◆ PROBLEM DETAILS ◆
Scan the records below for the word "منبع". Copy each line where it appears.

◆ PROVIDED RECORDS ◆
===============
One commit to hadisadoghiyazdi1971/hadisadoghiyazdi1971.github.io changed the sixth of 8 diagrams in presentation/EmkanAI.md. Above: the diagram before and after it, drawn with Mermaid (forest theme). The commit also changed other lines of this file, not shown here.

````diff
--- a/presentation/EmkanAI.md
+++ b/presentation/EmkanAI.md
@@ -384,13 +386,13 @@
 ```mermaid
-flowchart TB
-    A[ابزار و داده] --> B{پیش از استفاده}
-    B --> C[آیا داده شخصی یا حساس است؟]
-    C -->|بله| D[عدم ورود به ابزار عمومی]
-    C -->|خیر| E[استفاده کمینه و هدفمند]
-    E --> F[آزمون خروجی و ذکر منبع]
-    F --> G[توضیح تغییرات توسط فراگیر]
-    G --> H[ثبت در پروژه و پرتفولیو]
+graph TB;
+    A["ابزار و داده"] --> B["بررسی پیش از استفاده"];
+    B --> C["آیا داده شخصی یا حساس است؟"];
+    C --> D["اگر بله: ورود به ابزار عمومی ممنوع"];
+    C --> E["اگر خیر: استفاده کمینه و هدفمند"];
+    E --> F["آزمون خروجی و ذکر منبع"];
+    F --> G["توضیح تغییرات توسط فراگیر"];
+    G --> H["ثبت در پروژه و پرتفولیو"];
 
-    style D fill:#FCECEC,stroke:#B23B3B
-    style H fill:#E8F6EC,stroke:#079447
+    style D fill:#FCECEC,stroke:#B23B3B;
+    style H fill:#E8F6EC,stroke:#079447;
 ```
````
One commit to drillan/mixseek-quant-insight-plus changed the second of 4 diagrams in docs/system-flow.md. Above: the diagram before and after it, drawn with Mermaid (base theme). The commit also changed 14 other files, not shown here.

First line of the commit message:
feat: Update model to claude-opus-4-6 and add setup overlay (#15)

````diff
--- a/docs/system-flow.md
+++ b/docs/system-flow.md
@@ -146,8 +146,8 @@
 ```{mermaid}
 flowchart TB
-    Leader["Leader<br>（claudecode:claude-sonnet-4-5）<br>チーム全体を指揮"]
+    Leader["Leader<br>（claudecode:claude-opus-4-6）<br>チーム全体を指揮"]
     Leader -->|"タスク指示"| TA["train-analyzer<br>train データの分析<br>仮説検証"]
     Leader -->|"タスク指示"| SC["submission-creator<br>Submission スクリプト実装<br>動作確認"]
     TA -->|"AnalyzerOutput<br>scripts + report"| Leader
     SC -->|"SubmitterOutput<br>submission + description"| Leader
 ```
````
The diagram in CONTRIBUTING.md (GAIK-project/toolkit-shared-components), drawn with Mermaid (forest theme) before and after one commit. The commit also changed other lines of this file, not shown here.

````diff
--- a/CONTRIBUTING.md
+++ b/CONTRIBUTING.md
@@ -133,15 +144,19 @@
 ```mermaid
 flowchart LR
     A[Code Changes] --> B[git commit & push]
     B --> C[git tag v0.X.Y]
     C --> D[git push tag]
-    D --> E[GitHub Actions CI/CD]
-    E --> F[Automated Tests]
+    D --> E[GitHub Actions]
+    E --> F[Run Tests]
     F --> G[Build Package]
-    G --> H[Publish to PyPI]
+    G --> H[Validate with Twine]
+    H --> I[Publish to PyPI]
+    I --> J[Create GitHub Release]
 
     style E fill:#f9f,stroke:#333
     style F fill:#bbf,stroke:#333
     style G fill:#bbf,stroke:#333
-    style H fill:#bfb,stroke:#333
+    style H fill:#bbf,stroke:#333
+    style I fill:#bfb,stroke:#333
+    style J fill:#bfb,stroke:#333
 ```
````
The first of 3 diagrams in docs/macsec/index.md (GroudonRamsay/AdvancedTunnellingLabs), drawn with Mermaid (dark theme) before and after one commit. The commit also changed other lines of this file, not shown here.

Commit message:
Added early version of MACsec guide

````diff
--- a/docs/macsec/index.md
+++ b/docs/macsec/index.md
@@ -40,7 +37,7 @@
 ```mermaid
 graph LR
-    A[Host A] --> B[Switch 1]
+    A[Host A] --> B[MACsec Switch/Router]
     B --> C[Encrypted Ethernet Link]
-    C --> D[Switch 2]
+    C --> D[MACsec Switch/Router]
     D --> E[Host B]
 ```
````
===============
◆ WRITTEN SOLUTION ◆
-    E --> F[آزمون خروجی و ذکر منبع]
+    E --> F["آزمون خروجی و ذکر منبع"];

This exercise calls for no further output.